Through sharing our experiences we affirm for Friends of color that what they know and feel is true, that they are heard and it matters; for white Friends we increase awareness of how to notice and change subtle racist behaviors. The last session will focus on individual and collective ways to counteract racism.
As an African American woman and a white European heritage woman we work as a team, to model listening to each other. We hold the conviction that all people are good and want to know and understand each other’s lives.
As a group we will set the ground rules to create a safe workshop environment for sharing our life experiences around race and racism.
Through sharing our stories we make it possible for Friends of color to affirm that what they know and feel is true, that they are heard and it matters; for white Friends we increase awareness of how to notice and change unaware racist behaviors. To truly see that of God in everyone, we need to understand how racism has been used to blind us to the lives of others.
Each morning will begin with a period of silent worship, followed by sharing based on the query or queries of the day.
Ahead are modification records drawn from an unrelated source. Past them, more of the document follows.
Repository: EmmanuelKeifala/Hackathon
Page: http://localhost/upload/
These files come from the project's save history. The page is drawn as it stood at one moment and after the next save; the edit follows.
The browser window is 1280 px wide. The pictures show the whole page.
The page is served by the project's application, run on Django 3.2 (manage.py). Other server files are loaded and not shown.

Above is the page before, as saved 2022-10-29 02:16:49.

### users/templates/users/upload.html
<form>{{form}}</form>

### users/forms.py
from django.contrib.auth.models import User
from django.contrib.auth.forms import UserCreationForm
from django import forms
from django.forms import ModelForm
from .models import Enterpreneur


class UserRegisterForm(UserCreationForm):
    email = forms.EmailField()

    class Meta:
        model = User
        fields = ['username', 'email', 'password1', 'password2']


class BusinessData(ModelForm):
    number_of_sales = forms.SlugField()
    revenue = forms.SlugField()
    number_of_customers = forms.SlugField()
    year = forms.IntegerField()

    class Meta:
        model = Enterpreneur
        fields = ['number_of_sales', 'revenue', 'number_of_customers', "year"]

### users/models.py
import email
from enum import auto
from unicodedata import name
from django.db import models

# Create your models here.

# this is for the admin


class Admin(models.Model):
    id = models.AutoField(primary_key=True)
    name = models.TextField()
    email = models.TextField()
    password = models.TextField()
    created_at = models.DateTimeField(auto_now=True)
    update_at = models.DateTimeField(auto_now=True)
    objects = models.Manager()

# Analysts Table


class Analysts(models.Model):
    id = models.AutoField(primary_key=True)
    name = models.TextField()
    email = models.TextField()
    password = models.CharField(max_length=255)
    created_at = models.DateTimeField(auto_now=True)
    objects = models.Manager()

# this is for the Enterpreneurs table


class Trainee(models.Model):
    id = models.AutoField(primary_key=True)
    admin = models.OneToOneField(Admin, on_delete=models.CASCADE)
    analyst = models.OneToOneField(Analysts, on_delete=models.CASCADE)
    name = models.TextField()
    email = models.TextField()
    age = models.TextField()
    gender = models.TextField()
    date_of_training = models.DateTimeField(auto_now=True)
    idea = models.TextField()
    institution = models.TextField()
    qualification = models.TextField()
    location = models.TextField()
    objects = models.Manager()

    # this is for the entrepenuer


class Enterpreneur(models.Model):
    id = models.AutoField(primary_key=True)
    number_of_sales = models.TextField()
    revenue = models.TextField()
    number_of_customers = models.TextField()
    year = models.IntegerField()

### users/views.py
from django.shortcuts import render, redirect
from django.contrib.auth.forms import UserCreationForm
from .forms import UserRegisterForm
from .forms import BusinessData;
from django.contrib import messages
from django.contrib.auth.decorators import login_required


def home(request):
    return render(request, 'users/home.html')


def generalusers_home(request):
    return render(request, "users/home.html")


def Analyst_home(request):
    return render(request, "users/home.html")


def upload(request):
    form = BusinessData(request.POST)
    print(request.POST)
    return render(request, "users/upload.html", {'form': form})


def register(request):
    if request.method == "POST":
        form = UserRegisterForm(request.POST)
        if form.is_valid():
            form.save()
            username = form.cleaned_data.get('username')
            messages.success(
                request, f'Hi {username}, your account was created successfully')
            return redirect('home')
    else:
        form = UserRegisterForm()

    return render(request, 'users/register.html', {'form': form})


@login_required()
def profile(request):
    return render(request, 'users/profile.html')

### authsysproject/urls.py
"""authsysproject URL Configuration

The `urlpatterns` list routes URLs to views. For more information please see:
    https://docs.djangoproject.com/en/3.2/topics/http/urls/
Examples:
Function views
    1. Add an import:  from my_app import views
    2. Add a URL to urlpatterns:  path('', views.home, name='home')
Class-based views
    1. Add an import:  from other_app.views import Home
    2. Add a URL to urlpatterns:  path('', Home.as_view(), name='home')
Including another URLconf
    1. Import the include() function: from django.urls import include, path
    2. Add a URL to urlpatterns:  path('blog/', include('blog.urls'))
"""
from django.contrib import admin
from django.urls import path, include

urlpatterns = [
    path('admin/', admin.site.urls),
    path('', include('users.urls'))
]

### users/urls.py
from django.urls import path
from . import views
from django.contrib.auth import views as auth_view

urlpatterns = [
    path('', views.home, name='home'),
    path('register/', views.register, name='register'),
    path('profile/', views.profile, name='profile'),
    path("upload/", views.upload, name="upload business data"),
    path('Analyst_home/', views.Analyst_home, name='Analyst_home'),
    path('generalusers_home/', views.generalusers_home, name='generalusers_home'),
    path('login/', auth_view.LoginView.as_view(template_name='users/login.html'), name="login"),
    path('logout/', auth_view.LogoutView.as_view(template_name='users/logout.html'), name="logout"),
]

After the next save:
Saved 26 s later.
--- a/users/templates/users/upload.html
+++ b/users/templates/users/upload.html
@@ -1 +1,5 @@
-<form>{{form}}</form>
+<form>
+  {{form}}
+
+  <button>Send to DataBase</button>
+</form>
These include queries like:
- When were you first aware of racism?
- What is a childhood story that shaped your view of race?
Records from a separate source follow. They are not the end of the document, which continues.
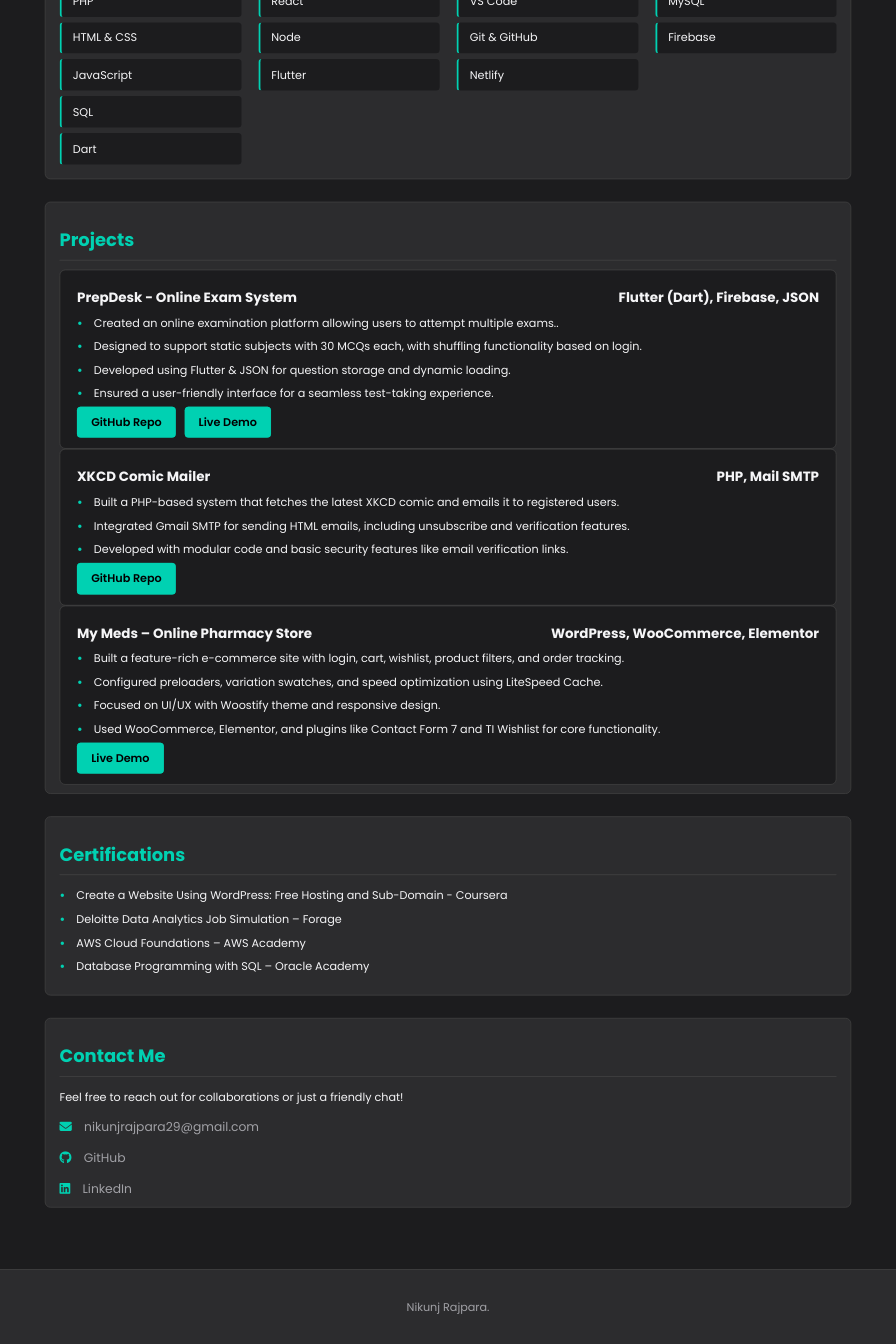
Repository: NikunjRajpara/portfolio
Page: index.html
These files come from the project's save history. The page is drawn as it stood at one moment and after the next save; the edit follows.
The browser window is 1280 px wide. The pictures show the part of the page from y = 1713 to 3633 px (the page is 3633 px tall before and 3538 px after), at 70% of full size.

Above is the page before, as saved 2025-07-23 11:11:14.

After the next save:
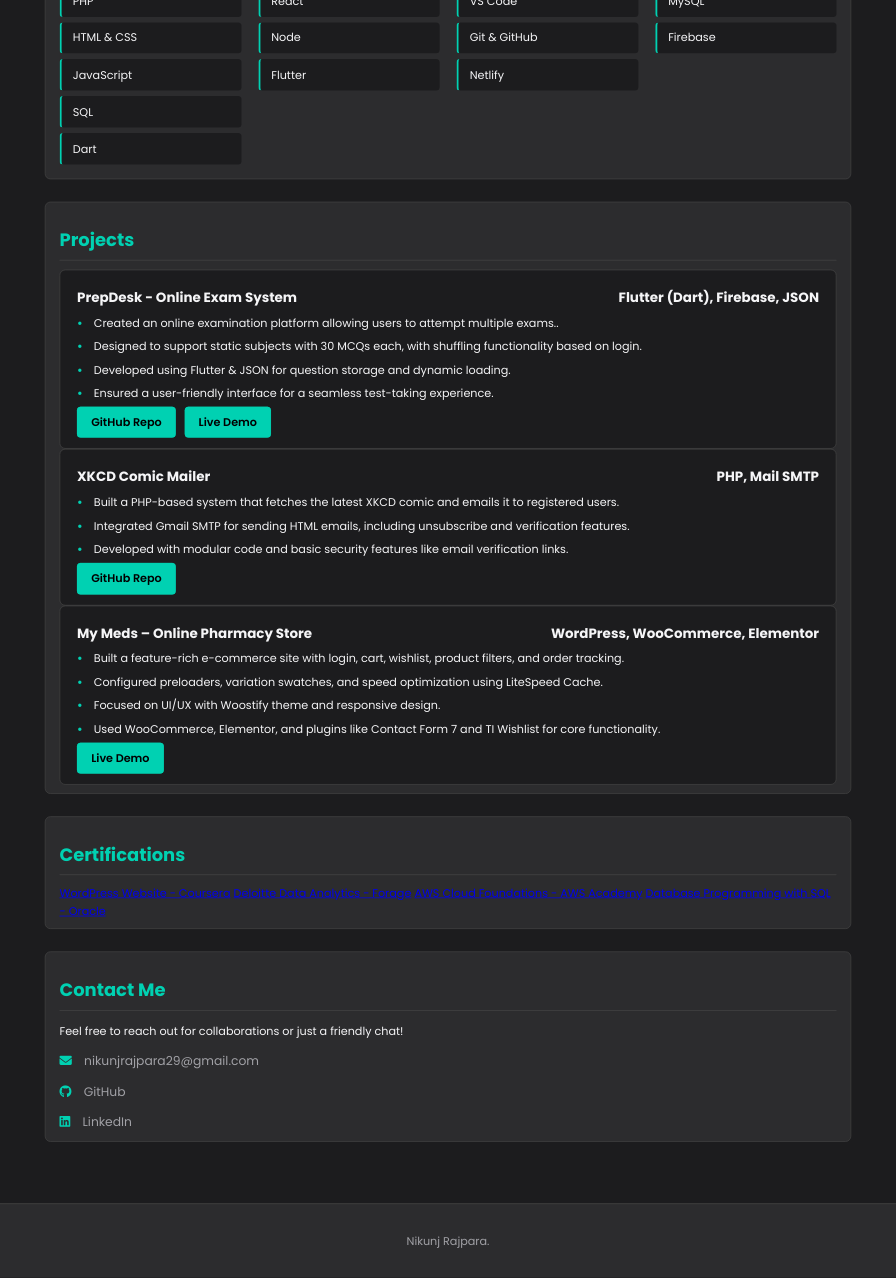
Saved 63 s later.
--- a/index.html
+++ b/index.html
@@ -175,16 +175,17 @@
 
         </section>
 
-        <!-- Certifications Section -->
+       <!-- Certifications Section -->
 <section id="certifications">
   <h2>Certifications</h2>
-  <ul class="certifications-list">
-    <li>Create a Website Using WordPress: Free Hosting and Sub-Domain - Coursera</li>
-    <li>Deloitte Data Analytics Job Simulation – Forage</li>
-    <li>AWS Cloud Foundations – AWS Academy</li>
-    <li>Database Programming with SQL – Oracle Academy</li>
-  </ul>
+  <div class="certifications-container">
+    <a href="https://www.coursera.org/account/accomplishments/verify/JCHUG2V3B9CD" target="_blank" class="cert-badge">WordPress Website - Coursera</a>
+    <a href="https://forage-uploads-prod.s3.amazonaws.com/completion-certificates/9PBTqmSxAf6zZTseP/io9DzWKe3PTsiS6GG_9PBTqmSxAf6zZTseP_cTxrjBYMDmJePsFNL_1745661196625_completion_certificate.pdf" target="_blank" class="cert-badge">Deloitte Data Analytics - Forage</a>
+    <a href="https://www.credly.com/badges/220a269f-0b0c-48c9-b872-8cb1258a5f5d" target="_blank" class="cert-badge">AWS Cloud Foundations - AWS Academy</a>
+    <a href="https://drive.google.com/file/d/12mJQulLoDs20k5aMf6YPIAZCJ1PORaJe/view" target="_blank" class="cert-badge">Database Programming with SQL - Oracle</a>
+  </div>
 </section>
+
 
 
         <!-- Contact Section -->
- When is a time you were treated on the basis of a stereotype rather than as a person?
- When is a time you stood up against racism and when was a time you kept quiet?
Other queries will grow out of the discussion as we begin to know each other and can ask deeper questions.
A variety of interactive games, sharing circles, sharing pairs and sharing about our cultures will create different ways to open up our experiences so we can learn from them. We will also use role-playing moments of disrespect to explore how we might handle them.
Participants, who wish to, are encouraged to ask others at the Gathering the query of the day and report back on the experience the following day.
We will close each morning with worship.
We encourage workshop members to think about what they would like to share from their culture and bring any items that would aid in that sharing. It is not required but we encourage the reading of Fit for Freedom, Not for Friendship: Quakers, African Americans, and the Myth of Racial Justice by Donna McDaniel and Vanessa Julye. There are many myths about Quaker history that often shape our current misconceptions.
The last session will focus on individual and collective ways to counteract racism
Victoria has lead support groups for families who have experienced homicide for the last seven years. She has developed programs for and led workshops with young people in high school about grief and trauma. She worked as a drug and alcohol counselor in the Philadelphia Prison system for 20 years. During this time she facilitated one-on-one counseling and group counseling.
Victoria participated in a play called “Beyond the walls, the road to redemption”. This play was about mothers who lost their children to homicide, and perpetrators who have turned their lives around. The play was made into a video, which was shown at Green Street Meeting’s film series. Victoria attended as a cast member to answer questions from the audience. This was her introduction to Quakerism and she ultimately became a member of the Green Street Meeting. Victoria has attended the Gathering the last two years.
Kathy grew up Quaker with parents who where active in racial justice issues. She has lead peer counseling groups and workshops for the last 40 years both in the USA and internationally. She has found that people sharing their stories is a vehicle through which they can hear the difficult experiences of racism that are harder to understand in the abstract. In 2010 she co-led a workshop with Laura Melly at FGC on “It Takes a Meeting to Raise a Ministry”. It was a chance to combined skills in listening and spiritual growth.
When Kathy and I met we automatically felt a connection. We realized that we were able to ask each other difficult questions about race. When we asked each other questions, our answers were stories about our lives. Telling our stories enabled us to go deeper about race. I encourage others when you meet someone that you feel a connection with, take that opportunity to ask difficult question by using stories. We are using our experience to guide us in the workshop.